ISG: Will Vector be available on any platform other than Facebook?
Terekhin: You bet. Nekki is a dedicated multi-platform game company. In addition to Facebook, we plan to release Vector on the Russian social networks (VKontakte, Odnoklassniki, MoiMir) and internationally on Google +, StudiVZ, and Nasza-Klasa.pl. Also, for the first time, we will release mobile versions for iPhone, iPad and Android.
ISG: Is there a plot that goes along with the game’s scenario?
Terekhin: As it happens, there is a concise backstory that’s set up superbly in the intro video. It goes like this: in the totalitarian world of the future, freedom no longer exists. Our hero escapes the shackles of the system and escapes into the world. In this world, to live free is to run free.
ISG: How will Vector monetize?
Terekhin: Free-to-play arcade players respond better to paying for content and power-ups rather than participating in the “wait, pay or promote” model you commonly see in other free-to-play genres. While it’s still under discussion, at the moment we’re proposing to have Vector sell additional levels, tricks and gadgets. Mastering new tricks helps achieve higher scores and makes free-running each level more spectacular. Gadgets grant the hero special powers, such as slow-motion or a temporary escape from his pursuers.
ISG: What types of gameplay modes will be available?
Terekhin: We’re planning several exciting game modes, which allows us to expand the gameplay for Vector over time. “Chase” is the core mode and requires player to escape his or her pursuer while collecting bonuses and performing tricks for extra points.
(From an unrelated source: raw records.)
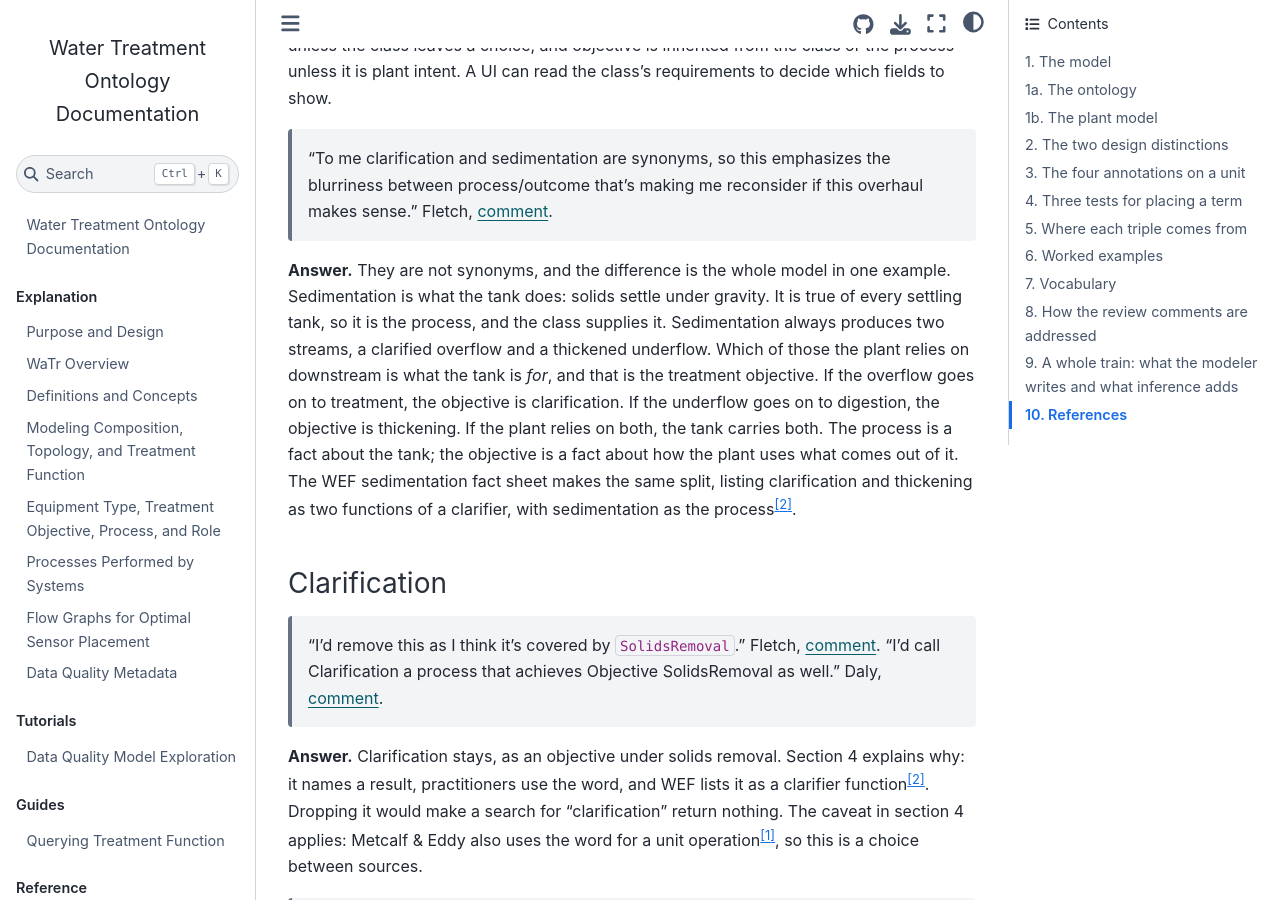
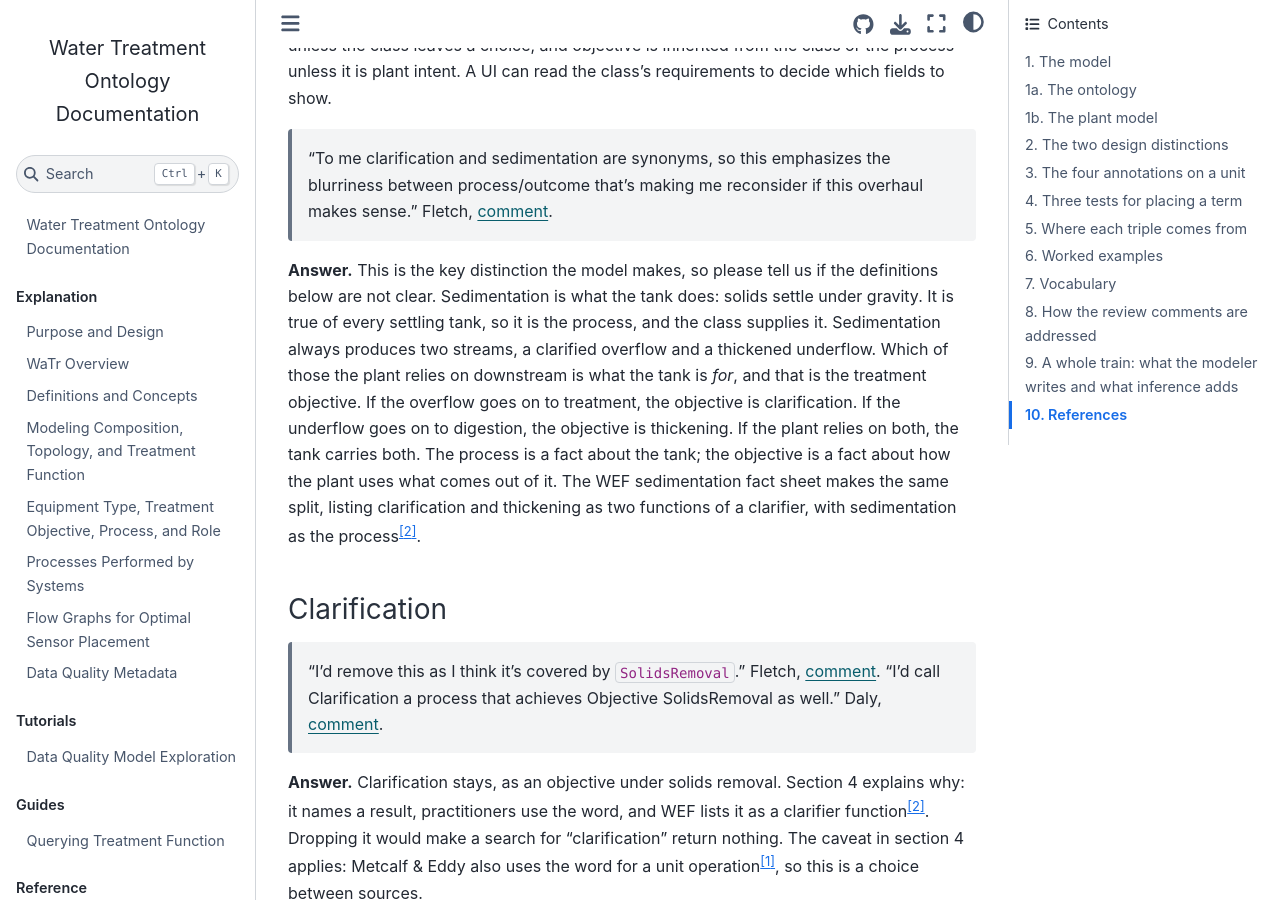
Before and after one commit to DataDrivenCPS/water-ontology, a Jupyter Book: the page built from docs/explanation/treatment_model_summary.md, in a window 1280 px wide and 900 px high, scrolled down 29445 px. Built offline with Jupyter Book 1.0.4 settings and Sphinx 7.4.7 and the Sphinx Book theme 1.1.4, drawn with Linux system fonts in a browser that asks for light colours.

Commit message:
docs: soften the sedimentation/clarification answer

```diff
--- a/docs/explanation/treatment_model_summary.md
+++ b/docs/explanation/treatment_model_summary.md
@@ -737,7 +737,7 @@ Each entry quotes a comment from the review of PR #39, links to it, and says wha
 
 > "To me clarification and sedimentation are synonyms, so this emphasizes the blurriness between process/outcome that's making me reconsider if this overhaul makes sense." Fletch, [comment](https://github.com/DataDrivenCPS/water-ontology/pull/39#discussion_r3813728427).
 
-**Answer.** They are not synonyms, and the difference is the whole model in one example. Sedimentation is what the tank does: solids settle under gravity. It is true of every settling tank, so it is the process, and the class supplies it. Sedimentation always produces two streams, a clarified overflow and a thickened underflow. Which of those the plant relies on downstream is what the tank is *for*, and that is the treatment objective. If the overflow goes on to treatment, the objective is clarification. If the underflow goes on to digestion, the objective is thickening. If the plant relies on both, the tank carries both. The process is a fact about the tank; the objective is a fact about how the plant uses what comes out of it. The WEF sedimentation fact sheet makes the same split, listing clarification and thickening as two functions of a clarifier, with sedimentation as the process[^wef].
+**Answer.** This is the key distinction the model makes, so please tell us if the definitions below are not clear. Sedimentation is what the tank does: solids settle under gravity. It is true of every settling tank, so it is the process, and the class supplies it. Sedimentation always produces two streams, a clarified overflow and a thickened underflow. Which of those the plant relies on downstream is what the tank is *for*, and that is the treatment objective. If the overflow goes on to treatment, the objective is clarification. If the underflow goes on to digestion, the objective is thickening. If the plant relies on both, the tank carries both. The process is a fact about the tank; the objective is a fact about how the plant uses what comes out of it. The WEF sedimentation fact sheet makes the same split, listing clarification and thickening as two functions of a clarifier, with sedimentation as the process[^wef].
 
 ### Clarification
 
```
Additional modes under consideration and construction include a time trial and an endless mode where players compete for the greatest distance survived. We also plan to use our synchronous PvP technology to enable various multiplayer modes in which players around the world can play with or against each other in real-time.
ISG: Since Shadow Fight (pictured above) launched in 2011, the game’s numbers have maintained steady player retention. How have you managed to keep so many players coming back?
Terekhin: Now more than a year old, Shadow Fight remains a player favorite. Nekki is one of the few independent Russian game developers on Facebook. We did not work with a publisher, but took the game to Facebook on our own. I credit most of Shadow Fight’s success there to the uniqueness of the game for that platform (there aren’t really any serious competitors), and a really good viral hook.
Traffic exchange bars like Applifier and MauDau worked quite well for us. These cross-promotional tools really help high-quality games attract new players for free, once you get the engine running. We were so impressed by the idea of traffic exchange as a tool to optimize and grow an online game audience, we were inspired to create our own version: AppBoost is our own home-grown solution that we think does the job even better.
ISG: What lessons did you learn with Shadow Fight that you’ve incorporated into the development of Vector?
Terekhin: In Vector, we used a number of technologies developed for Shadow Fight. For animation, we used our animation tool, Cascadeur, which allows easy creation of physics-based animations. Players find it surprising that we don’t use any motion-capture in either Shadow Fight or Vector. It’s all animation created in Cascadeur. We plan on continuing to develop Cascadeur and use it to make even more fantastic gameplay, and we also would like to provide this software to others for free in order to build a community of animators using Cascadeur in interesting and innovative ways.